Don't blame publishing for this. The books that sell are the ones about things we're interested in, and it turns out that precisely because it is a singular, large scale, high profile event, a large oil spill scares us more than other risks to the ocean that are far greater, but take place spread out over time and location. That's how it is with the perception of risk...oil spills or anything else. Catastrophic is scarier than chronic, even through the chronic risks are usually much bigger. Plane crashes versus car crashes. Mine disasters versus all the miners who die every year from black lung disease. Catastrophic risks grab our attention, so books about them sell.
The problem is, focusing on these high profile events, just because they happen to ring our innate psychological risk perception alarm bells, can distract us from greater risks. Don't get me wrong. I'm no fan of oil spills. But we are creating vast dead zones in the oceans off our urban coasts where runoff laced with fertilizers is feeding the growth of massive mats of suffocating slime and algae, killing off anything bigger. These areas are far larger than the Deepwater Horizon spill, and they are occurring around the world. We are warming the oceans with climate change, and acidifying them with carbon dioxide-laced precipitation, killing coral reefs, the rain forests of the ocean. We choke the seas with physical waste, ravage vast tracts of sea floor with heavy steel nets towed behind bottom trawling fishing fleets. These are EACH environmental catastrophes. But none of them gets nearly the attention that oil spills do with their pathetic photogenic oil coated birds and seals and their gut-turning scenes of wide swaths of brown oily gunk coating the surface. And as a result, less is being done to protect us from far greater risks.
It's understandable. Risk perception is not a strictly fact-based, rational affair. It's affective, a mix of facts and feelings, cognition and intuition. Catastrophic risks are scarier than chronic ones. Human-made risks are scarier than natural threats. Risks imposed on us feel scarier than the same risk if we choose to take it ourselves. While we can't change the affective nature of the human risk response, we can recognize that sometimes, our feelings create what I call a Perception Gap, a gap between our fears and the facts that is dangerous in and of itself. If we're too afraid, or not afraid enough, we can do things that feel safe but actually raise our risk. And we can end up pushing the government for policies to protect us from what we're afraid of, even if that's not what actually threatens us the most, and resources spent on the relatively smaller risk are diverted away from protecting us from the bigger one.

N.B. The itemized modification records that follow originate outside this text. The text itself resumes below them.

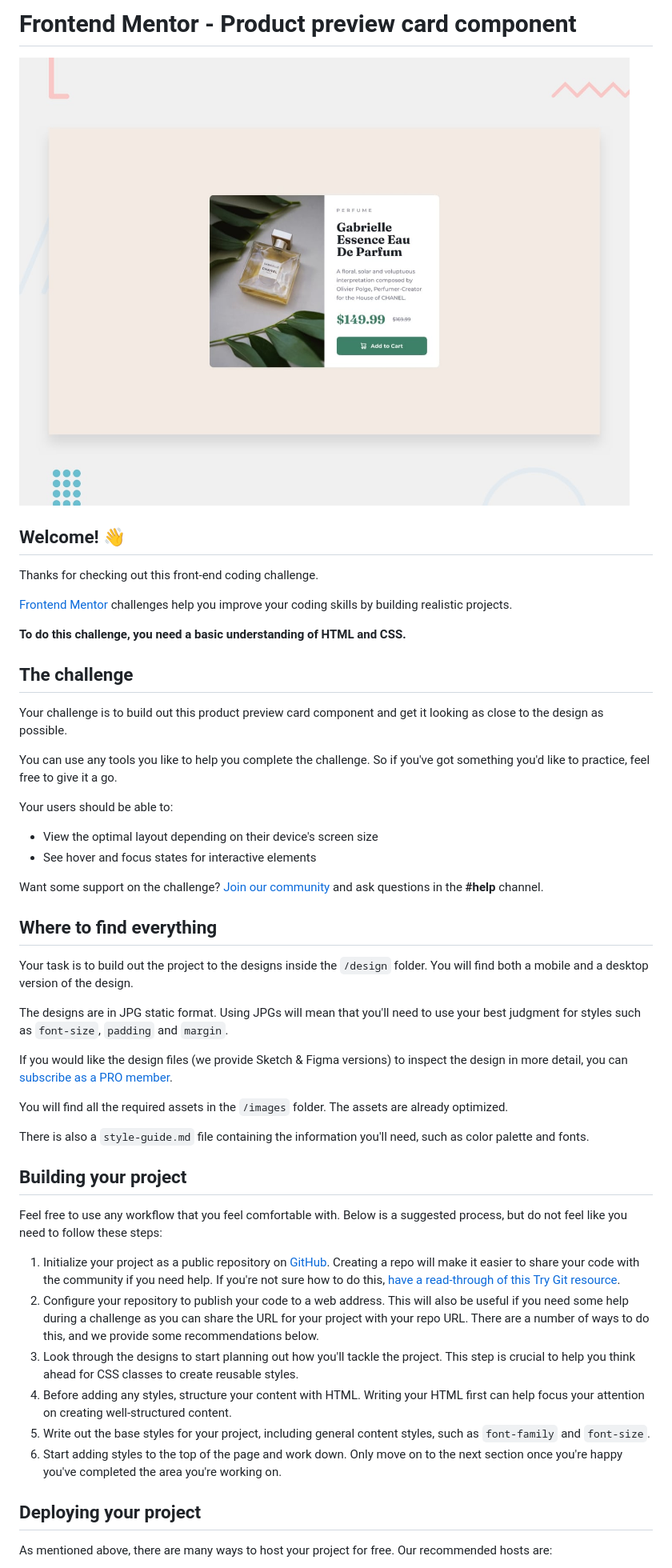
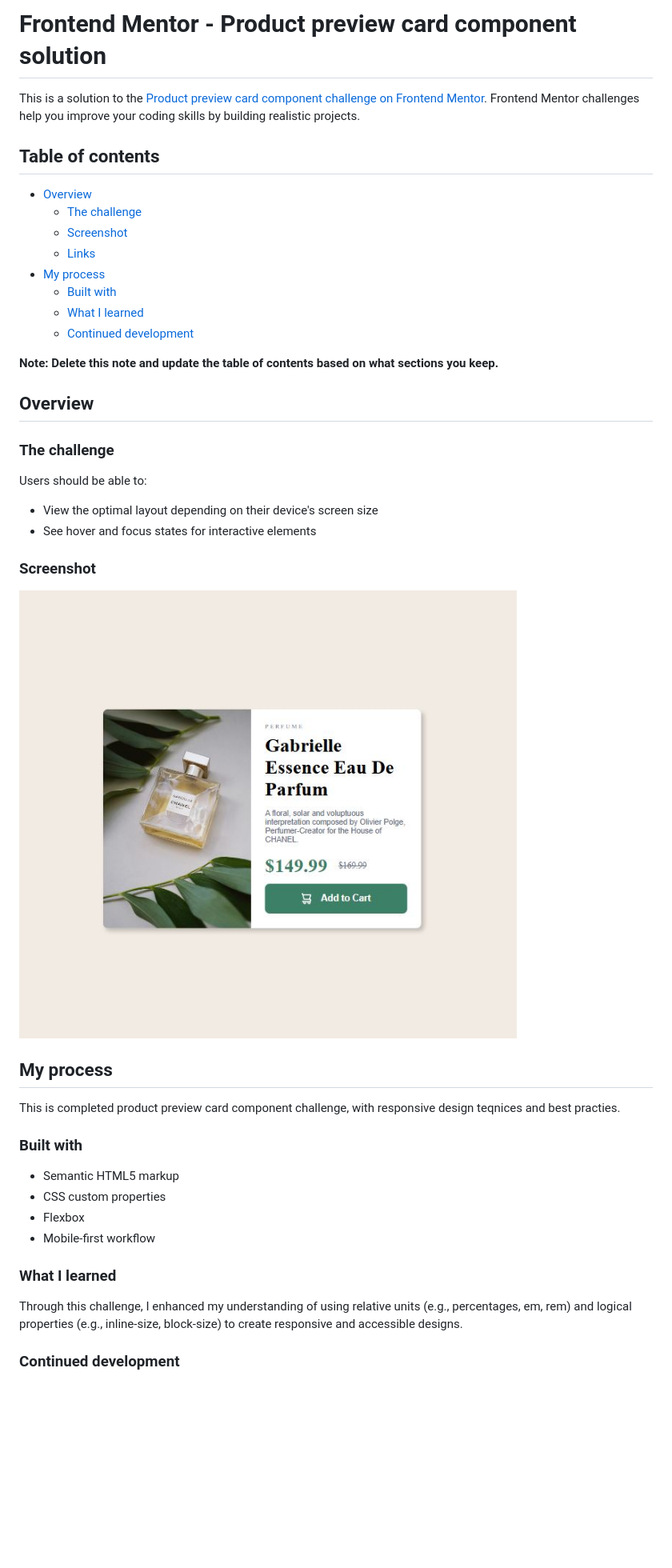
Before and after one commit to MR-Gaid/product-preview-card, a Markdown page: README.md, the part around the change printed below. Shown: that part at 80% size. GitHub-like rendering; pictures changed too: screenshot/Capture.JPG (added); blank space fills up the shorter version.

```diff
--- a/README.md
+++ b/README.md
@@ -1,52 +1,45 @@
-# Frontend Mentor - Product preview card component
+# Frontend Mentor - Product preview card component solution
 
-![Design preview for the Product preview card component coding challenge](./design/desktop-preview.jpg)
+This is a solution to the [Product preview card component challenge on Frontend Mentor](https://www.frontendmentor.io/challenges/product-preview-card-component-GO7UmttRfa). Frontend Mentor challenges help you improve your coding skills by building realistic projects.
 
-## Welcome! 👋
+## Table of contents
 
-Thanks for checking out this front-end coding challenge.
+- [Overview](#overview)
+  - [The challenge](#the-challenge)
+  - [Screenshot](#screenshot)
+  - [Links](#links)
+- [My process](#my-process)
+  - [Built with](#built-with)
+  - [What I learned](#what-i-learned)
+  - [Continued development](#continued-development)
 
-[Frontend Mentor](https://www.frontendmentor.io) challenges help you improve your coding skills by building realistic projects.
+**Note: Delete this note and update the table of contents based on what sections you keep.**
 
-**To do this challenge, you need a basic understanding of HTML and CSS.**
+## Overview
 
-## The challenge
+### The challenge
 
-Your challenge is to build out this product preview card component and get it looking as close to the design as possible.
-
-You can use any tools you like to help you complete the challenge. So if you've got something you'd like to practice, feel free to give it a go.
-
-Your users should be able to:
+Users should be able to:
 
 - View the optimal layout depending on their device's screen size
 - See hover and focus states for interactive elements
 
-Want some support on the challenge? [Join our community](https://www.frontendmentor.io/community) and ask questions in the **#help** channel.
+### Screenshot
 
-## Where to find everything
+![](./screenshot/Capture.JPG)
 
-Your task is to build out the project to the designs inside the `/design` folder. You will find both a mobile and a desktop version of the design.
+## My process
+This is completed product preview card component challenge, with responsive design teqnices and best practies.
+### Built with
 
-The designs are in JPG static format. Using JPGs will mean that you'll need to use your best judgment for styles such as `font-size`, `padding` and `margin`.
+- Semantic HTML5 markup
+- CSS custom properties
+- Flexbox
+- Mobile-first workflow
 
-If you would like the design files (we provide Sketch & Figma versions) to inspect the design in more detail, you can [subscribe as a PRO member](https://www.frontendmentor.io/pro).
+### What I learned
 
-You will find all the required assets in the `/images` folder. The assets are already optimized.
+Through this challenge, I enhanced my understanding of using relative units (e.g., percentages, em, rem) and logical properties (e.g., inline-size, block-size) to create responsive and accessible designs.
 
-There is also a `style-guide.md` file containing the information you'll need, such as color palette and fonts.
+### Continued development
 
-## Building your project
-
-Feel free to use any workflow that you feel comfortable with. Below is a suggested process, but do not feel like you need to follow these steps:
-
-1. Initialize your project as a public repository on [GitHub](https://github.com/). Creating a repo will make it easier to share your code with the community if you need help. If you're not sure how to do this, [have a read-through of this Try Git resource](https://try.github.io/).
-2. Configure your repository to publish your code to a web address. This will also be useful if you need some help during a challenge as you can share the URL for your project with your repo URL. There are a number of ways to do this, and we provide some recommendations below.
-3. Look through the designs to start planning out how you'll tackle the project. This step is crucial to help you think ahead for CSS classes to create reusable styles.
-4. Before adding any styles, structure your content with HTML. Writing your HTML first can help focus your attention on creating well-structured content.
-5. Write out the base styles for your project, including general content styles, such as `font-family` and `font-size`.
-6. Start adding styles to the top of the page and work down. Only move on to the next section once you're happy you've completed the area you're working on.
-
-## Deploying your project
-
-As mentioned above, there are many ways to host your project for free. Our recommended hosts are:
-
```
Also changed, not shown: other parts of README.md (+1 -40 lines), 1 other file.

There will always be interest in, and a market for, books about catastrophes. But let's hope that they don't play up our fears of these singular and awful events so much that we lose sight of where the real dangers lie. That would only be making the catastrophe, worse.
Follow David Ropeik on Twitter: www.twitter.com/dropeik